When I’m not backpacking with my 8x10 setup, I like to use the sturdiest tripod available, which is my Really Right Stuff TVC-44. The thick carbon fiber legs give me more than enough support for the weight of the camera during the long exposures required for large format photography. If I ever need any extra stability, I’ll sometimes hang my bag underneath with an adjustable climbing webbing to ensure the bag doesn’t shake in the wind.
This was the third time I had visited this location, having found the spot several months before, but had never exposed a sheet of film. I generally try to watch several sunrises and sunsets at a location before shooting to analyze how the light falls on the scene. During that time, I’ll sit in different spots, watching the light and mark compositions in my head or on my GPS to revisit with a camera. I take into consideration the direction the sun will rise and set, the time of year that will create the light I’m wanting, and the weather.
On this particular evening, the light was falling into the cove I had picked out a couple of weeks prior and the forecast looked promising for clouds, as a summer monsoonal pattern had been in the area. After I had set up, composed and focused, I waited for the right light to expose a sheet of film. As the sun began to touch the top of the distant marine layer, casting a beam of light on the mountains in the distance, I loaded my film holder, pulled the dark slide, and waited for the right wave. I spot metered the shadows at about zone III to zone IV to properly expose Ektar with a handheld Sekonic L-558. At f/45, my shutter speed was right around 2 seconds, which would be perfect to smooth the texture of the water, but still maintain a bit of detail.
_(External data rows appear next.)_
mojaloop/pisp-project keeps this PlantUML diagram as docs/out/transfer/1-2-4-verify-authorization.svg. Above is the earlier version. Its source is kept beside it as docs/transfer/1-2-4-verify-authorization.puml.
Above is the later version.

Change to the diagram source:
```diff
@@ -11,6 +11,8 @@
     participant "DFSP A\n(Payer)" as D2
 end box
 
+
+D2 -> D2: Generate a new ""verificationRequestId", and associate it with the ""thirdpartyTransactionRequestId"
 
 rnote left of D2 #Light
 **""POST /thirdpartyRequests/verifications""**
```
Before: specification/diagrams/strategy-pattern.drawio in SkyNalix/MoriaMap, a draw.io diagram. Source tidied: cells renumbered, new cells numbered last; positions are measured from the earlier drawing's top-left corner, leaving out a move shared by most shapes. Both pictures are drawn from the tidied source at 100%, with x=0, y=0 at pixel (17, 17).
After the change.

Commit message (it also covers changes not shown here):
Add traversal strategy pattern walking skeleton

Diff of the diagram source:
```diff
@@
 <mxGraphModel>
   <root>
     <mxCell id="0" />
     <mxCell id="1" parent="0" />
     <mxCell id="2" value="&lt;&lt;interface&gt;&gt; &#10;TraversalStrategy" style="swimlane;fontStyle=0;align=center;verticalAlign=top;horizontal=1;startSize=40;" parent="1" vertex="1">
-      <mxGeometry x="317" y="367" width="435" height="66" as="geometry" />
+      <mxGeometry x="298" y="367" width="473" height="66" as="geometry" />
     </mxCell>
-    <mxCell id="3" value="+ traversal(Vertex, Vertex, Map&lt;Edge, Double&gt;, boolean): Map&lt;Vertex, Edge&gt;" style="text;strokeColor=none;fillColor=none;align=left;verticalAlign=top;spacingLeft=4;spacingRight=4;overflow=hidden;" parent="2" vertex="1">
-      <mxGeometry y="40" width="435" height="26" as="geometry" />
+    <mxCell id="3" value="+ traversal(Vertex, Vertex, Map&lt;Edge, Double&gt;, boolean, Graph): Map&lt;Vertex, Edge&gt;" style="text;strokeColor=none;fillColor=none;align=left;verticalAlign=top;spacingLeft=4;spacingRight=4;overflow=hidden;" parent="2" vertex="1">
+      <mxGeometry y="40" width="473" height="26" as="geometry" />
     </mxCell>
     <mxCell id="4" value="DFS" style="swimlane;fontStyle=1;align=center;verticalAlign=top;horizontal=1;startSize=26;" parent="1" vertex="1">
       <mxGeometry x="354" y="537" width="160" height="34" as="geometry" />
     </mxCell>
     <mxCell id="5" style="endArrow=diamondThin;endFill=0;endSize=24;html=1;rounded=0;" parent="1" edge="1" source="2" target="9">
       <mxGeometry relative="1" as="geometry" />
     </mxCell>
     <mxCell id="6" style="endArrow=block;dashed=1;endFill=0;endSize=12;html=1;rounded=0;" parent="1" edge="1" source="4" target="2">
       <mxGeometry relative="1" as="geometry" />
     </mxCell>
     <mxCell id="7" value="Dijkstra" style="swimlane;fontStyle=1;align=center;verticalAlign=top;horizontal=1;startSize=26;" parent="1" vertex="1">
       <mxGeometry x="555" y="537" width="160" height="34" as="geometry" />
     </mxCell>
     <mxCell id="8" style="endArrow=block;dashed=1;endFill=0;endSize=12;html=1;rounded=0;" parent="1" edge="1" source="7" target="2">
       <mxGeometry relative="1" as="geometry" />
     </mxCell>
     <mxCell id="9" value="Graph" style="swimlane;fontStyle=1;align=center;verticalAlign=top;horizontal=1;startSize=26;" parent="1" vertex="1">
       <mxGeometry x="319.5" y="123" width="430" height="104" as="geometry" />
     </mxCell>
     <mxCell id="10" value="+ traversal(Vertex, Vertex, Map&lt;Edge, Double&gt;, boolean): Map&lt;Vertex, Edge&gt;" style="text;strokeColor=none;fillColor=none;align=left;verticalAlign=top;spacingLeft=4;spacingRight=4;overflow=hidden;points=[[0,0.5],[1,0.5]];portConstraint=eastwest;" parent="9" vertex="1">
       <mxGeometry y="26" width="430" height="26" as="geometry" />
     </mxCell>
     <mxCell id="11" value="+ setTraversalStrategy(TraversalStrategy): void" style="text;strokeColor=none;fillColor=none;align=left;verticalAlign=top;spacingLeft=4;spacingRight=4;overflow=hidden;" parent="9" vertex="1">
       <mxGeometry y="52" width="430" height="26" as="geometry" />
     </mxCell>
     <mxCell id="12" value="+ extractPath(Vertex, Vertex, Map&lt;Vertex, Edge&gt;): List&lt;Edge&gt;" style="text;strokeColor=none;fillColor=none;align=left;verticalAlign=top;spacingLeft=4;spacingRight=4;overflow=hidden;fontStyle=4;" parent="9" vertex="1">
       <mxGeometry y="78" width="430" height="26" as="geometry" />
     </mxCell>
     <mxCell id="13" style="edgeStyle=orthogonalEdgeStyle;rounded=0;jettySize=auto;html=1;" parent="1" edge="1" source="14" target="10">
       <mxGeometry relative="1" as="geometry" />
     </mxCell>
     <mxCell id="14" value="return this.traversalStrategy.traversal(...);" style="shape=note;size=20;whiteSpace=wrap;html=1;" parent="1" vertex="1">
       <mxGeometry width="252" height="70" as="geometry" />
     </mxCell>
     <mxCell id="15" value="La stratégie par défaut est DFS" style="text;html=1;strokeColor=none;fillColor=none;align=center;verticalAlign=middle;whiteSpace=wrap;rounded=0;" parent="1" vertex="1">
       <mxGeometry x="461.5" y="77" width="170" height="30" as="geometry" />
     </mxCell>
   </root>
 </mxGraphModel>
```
I waited for the right set of waves and exposed this sheet, as well as a backup sheet, just a few moments apart.